- **Exercise requirements**
Look through the records below and collect all lines that hold the string "this".

- **Exercise data**
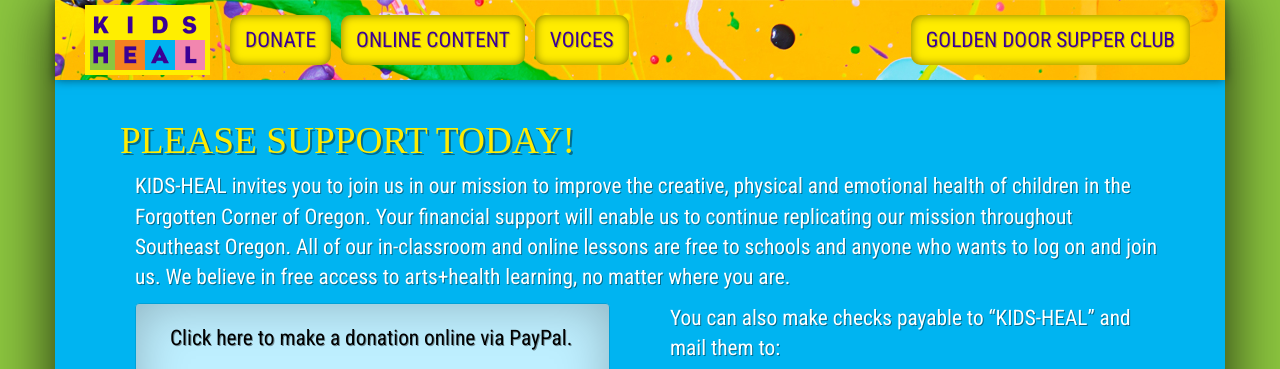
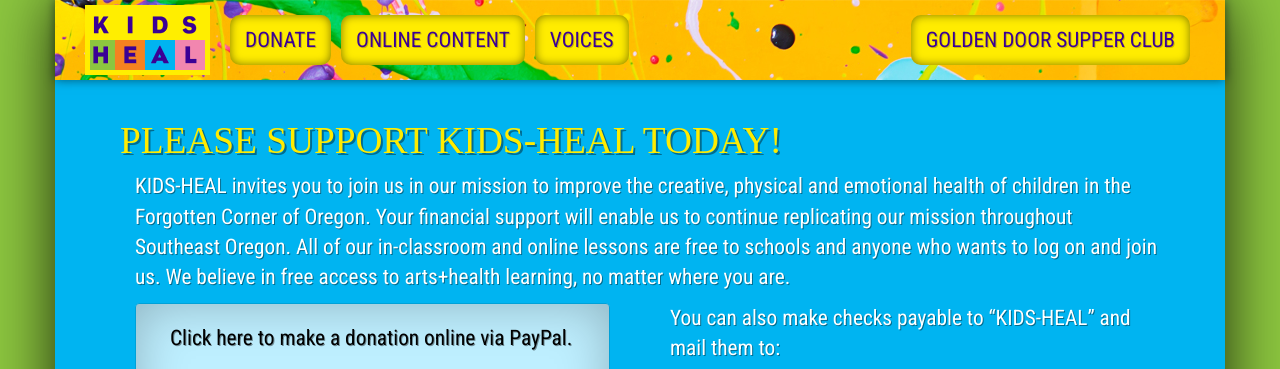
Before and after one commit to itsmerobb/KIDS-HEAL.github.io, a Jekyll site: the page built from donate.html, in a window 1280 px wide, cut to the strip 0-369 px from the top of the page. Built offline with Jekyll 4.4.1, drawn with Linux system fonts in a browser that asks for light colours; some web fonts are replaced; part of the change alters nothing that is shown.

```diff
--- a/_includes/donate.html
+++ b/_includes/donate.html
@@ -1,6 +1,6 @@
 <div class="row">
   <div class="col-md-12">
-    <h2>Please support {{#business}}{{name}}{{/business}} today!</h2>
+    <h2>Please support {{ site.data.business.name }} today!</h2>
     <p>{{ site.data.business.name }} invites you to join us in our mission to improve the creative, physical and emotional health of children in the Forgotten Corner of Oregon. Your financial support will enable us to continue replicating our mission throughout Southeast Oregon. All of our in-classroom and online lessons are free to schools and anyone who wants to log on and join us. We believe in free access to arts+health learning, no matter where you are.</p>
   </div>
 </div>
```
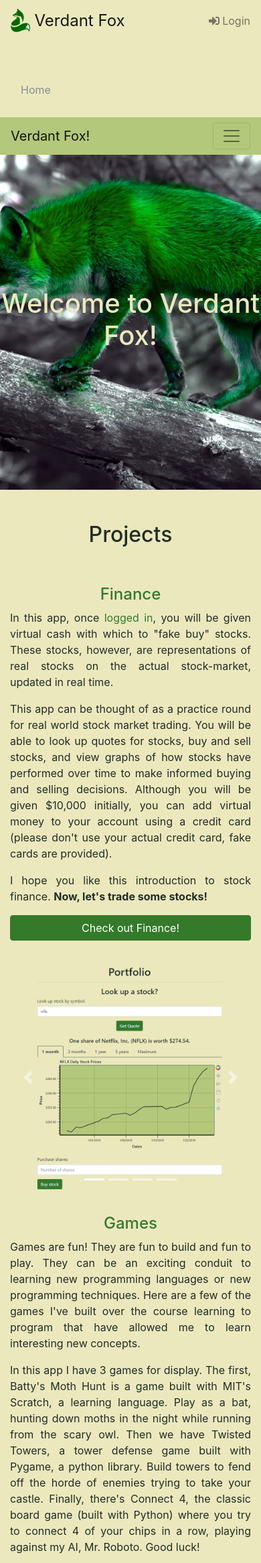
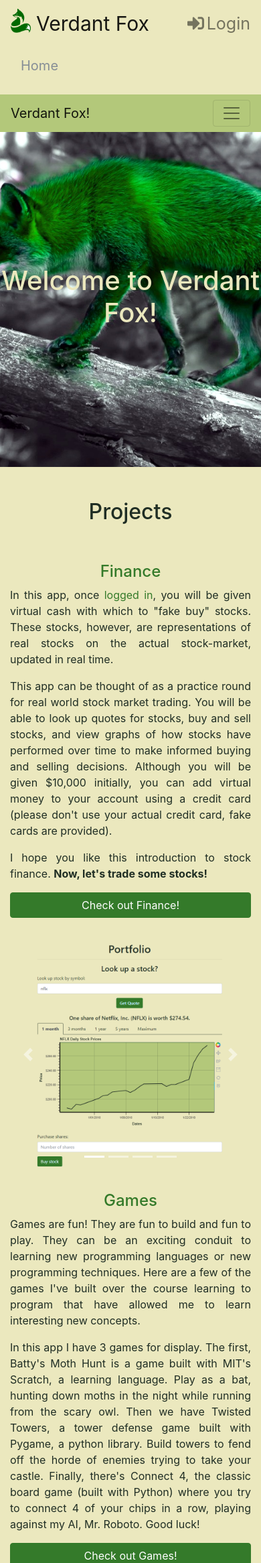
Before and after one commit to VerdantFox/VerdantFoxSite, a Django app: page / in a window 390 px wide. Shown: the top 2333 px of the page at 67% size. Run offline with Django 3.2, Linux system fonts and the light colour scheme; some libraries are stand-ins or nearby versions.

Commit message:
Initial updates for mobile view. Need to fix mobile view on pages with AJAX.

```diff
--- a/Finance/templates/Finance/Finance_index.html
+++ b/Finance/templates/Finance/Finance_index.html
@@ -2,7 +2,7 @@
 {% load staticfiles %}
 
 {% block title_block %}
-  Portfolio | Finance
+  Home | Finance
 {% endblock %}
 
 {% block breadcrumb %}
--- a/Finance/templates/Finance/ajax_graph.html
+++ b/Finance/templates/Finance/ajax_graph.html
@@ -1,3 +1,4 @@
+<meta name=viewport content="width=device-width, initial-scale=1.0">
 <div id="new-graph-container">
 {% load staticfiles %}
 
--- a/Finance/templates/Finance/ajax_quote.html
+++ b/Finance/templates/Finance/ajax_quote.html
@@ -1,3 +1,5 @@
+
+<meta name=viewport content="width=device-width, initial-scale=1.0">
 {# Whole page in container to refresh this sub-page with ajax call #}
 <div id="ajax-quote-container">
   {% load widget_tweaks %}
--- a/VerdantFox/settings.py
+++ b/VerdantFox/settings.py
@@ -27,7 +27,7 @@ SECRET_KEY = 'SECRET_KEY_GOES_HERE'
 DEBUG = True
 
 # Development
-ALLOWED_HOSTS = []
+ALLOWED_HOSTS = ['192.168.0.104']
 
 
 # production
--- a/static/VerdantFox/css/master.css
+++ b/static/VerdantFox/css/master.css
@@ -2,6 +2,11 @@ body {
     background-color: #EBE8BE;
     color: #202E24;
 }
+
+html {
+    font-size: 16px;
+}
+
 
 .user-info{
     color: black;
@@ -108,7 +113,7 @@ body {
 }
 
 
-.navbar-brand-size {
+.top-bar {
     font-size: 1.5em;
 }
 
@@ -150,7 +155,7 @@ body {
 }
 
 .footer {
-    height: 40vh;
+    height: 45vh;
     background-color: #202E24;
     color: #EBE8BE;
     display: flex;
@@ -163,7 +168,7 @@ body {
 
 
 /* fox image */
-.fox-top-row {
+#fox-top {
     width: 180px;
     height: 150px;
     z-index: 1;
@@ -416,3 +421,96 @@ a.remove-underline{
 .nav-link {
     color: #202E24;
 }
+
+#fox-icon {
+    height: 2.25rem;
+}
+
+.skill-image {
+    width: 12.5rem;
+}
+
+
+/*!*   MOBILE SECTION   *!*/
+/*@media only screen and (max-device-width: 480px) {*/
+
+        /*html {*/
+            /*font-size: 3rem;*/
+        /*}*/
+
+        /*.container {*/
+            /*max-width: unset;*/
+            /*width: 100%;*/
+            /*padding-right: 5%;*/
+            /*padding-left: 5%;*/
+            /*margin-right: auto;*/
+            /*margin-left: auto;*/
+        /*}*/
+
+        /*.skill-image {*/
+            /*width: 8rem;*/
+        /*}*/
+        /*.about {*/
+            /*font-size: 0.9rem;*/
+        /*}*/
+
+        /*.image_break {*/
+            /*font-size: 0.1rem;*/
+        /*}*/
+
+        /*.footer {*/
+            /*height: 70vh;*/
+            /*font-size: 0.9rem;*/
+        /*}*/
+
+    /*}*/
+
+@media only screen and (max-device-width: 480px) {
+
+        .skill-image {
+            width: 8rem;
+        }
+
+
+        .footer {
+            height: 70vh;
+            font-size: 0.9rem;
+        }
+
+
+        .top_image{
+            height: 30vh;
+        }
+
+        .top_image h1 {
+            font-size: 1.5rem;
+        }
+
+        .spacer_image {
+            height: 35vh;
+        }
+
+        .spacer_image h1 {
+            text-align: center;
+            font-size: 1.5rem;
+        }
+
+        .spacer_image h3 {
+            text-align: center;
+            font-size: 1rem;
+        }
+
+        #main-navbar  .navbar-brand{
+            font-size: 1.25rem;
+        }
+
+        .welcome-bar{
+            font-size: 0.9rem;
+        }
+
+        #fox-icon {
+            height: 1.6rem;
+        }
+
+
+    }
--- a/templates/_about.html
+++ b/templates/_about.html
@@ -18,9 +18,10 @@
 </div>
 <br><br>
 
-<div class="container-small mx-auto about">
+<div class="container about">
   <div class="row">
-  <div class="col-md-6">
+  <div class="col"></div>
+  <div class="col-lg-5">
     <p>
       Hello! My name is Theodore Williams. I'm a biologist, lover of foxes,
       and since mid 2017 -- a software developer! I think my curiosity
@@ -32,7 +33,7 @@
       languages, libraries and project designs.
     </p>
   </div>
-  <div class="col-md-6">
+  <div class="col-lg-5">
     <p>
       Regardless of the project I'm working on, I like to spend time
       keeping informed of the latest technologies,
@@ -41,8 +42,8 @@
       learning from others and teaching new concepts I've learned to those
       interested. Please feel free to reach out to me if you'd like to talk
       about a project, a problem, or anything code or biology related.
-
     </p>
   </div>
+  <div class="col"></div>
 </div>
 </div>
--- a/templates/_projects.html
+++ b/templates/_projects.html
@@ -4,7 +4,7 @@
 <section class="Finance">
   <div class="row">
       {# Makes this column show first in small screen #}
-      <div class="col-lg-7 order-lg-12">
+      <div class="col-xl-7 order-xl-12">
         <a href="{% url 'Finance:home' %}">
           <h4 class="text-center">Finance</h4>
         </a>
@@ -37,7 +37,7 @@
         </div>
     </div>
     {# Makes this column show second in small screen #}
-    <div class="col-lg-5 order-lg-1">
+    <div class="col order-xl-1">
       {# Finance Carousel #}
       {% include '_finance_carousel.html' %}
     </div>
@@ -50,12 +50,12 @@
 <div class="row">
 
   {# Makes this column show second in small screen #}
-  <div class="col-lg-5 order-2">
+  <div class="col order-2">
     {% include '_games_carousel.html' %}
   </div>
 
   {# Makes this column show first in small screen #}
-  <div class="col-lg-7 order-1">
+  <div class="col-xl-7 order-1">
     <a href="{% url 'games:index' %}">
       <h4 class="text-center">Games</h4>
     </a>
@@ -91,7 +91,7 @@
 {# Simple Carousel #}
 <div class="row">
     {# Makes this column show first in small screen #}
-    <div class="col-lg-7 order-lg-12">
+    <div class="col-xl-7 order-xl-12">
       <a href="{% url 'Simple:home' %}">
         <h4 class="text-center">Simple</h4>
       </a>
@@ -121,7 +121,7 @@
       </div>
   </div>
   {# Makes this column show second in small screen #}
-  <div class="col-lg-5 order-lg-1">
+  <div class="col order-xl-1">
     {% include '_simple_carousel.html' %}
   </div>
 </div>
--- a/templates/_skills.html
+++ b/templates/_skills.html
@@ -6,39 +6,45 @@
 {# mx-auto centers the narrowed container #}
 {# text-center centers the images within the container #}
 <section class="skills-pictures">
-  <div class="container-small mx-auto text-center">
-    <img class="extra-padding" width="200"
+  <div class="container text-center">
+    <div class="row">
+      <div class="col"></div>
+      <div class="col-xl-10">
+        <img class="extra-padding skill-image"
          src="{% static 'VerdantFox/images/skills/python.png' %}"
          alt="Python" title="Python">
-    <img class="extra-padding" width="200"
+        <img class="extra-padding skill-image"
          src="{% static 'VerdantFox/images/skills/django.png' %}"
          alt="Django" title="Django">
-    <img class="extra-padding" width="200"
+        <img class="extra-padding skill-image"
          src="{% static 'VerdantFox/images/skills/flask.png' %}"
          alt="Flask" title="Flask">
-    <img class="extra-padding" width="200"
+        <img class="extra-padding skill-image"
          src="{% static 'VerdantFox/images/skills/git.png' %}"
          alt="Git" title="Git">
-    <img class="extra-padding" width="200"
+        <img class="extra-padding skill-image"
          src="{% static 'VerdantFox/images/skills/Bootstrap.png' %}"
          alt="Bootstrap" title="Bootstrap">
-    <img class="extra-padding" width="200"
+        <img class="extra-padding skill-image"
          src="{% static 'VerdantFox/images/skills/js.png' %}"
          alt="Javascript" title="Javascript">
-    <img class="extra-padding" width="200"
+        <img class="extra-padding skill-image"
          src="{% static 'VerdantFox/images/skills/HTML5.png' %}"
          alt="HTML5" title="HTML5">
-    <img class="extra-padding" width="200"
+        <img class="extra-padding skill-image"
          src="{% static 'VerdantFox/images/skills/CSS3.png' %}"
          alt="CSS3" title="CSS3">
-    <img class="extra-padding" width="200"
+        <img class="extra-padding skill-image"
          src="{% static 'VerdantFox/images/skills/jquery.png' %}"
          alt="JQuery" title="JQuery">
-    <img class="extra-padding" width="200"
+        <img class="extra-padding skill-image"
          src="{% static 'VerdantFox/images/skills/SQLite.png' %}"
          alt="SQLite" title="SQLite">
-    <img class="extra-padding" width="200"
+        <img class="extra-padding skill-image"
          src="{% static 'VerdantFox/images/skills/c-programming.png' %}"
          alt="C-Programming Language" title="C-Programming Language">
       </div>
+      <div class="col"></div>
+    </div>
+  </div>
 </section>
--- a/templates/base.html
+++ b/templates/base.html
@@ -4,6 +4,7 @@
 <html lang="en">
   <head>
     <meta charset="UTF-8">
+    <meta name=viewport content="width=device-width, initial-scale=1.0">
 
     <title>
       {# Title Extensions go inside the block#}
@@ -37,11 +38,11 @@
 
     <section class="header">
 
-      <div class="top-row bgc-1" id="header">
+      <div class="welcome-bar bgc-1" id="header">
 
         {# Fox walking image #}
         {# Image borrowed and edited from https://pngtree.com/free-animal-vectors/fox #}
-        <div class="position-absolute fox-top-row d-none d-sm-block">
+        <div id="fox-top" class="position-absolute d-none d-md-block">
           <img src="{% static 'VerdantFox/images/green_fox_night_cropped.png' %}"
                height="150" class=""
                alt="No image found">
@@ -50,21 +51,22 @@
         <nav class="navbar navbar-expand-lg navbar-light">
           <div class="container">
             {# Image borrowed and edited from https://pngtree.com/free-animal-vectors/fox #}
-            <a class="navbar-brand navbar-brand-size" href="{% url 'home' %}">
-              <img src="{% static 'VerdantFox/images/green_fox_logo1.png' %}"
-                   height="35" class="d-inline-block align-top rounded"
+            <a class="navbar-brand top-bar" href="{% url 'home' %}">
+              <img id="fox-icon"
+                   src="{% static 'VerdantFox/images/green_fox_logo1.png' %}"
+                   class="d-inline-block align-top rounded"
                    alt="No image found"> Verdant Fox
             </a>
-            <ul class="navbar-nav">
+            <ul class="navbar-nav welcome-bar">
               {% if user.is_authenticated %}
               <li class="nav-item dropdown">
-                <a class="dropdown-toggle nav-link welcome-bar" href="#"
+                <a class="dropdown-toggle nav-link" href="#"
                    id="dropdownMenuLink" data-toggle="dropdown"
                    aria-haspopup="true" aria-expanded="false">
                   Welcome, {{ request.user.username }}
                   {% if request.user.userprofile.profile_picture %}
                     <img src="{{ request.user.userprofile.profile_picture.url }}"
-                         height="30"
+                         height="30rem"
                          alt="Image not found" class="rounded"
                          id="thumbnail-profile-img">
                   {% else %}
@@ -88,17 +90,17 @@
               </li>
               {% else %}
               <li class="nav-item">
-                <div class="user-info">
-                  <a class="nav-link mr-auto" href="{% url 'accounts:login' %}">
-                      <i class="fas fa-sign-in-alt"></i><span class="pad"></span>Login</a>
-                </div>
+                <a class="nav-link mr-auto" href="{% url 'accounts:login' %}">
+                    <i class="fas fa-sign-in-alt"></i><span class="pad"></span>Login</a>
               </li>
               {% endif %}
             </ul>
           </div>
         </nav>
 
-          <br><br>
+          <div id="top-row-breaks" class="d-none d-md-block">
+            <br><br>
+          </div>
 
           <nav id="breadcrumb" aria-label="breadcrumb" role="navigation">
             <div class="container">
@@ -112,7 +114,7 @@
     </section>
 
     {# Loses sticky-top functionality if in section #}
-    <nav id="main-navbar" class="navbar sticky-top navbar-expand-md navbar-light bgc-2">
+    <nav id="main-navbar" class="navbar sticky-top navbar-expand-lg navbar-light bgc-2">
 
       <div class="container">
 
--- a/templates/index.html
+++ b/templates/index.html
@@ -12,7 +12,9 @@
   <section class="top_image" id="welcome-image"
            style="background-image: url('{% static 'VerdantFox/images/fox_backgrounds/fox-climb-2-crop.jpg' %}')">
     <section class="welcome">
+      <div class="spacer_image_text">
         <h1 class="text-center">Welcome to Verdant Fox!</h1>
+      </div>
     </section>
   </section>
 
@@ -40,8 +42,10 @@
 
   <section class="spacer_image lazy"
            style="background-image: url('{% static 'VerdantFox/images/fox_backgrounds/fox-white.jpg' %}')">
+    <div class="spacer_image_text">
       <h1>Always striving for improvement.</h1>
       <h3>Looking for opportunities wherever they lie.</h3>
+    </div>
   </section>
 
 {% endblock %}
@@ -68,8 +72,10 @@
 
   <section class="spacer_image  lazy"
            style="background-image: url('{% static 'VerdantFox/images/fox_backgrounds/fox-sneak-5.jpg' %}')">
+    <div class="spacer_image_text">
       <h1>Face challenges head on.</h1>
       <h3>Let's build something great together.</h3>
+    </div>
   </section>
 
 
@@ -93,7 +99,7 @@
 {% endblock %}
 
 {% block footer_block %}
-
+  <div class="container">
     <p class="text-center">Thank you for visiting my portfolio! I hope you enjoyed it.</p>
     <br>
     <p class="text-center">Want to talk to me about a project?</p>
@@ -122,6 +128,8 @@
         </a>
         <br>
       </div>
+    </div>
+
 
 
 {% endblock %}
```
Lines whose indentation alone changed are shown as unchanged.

- **Written reply**
 {# Whole page in container to refresh this sub-page with ajax call #}
       {# Makes this column show first in small screen #}
     {# Makes this column show second in small screen #}
   {# Makes this column show second in small screen #}
   {# Makes this column show first in small screen #}
     {# Makes this column show first in small screen #}
   {# Makes this column show second in small screen #}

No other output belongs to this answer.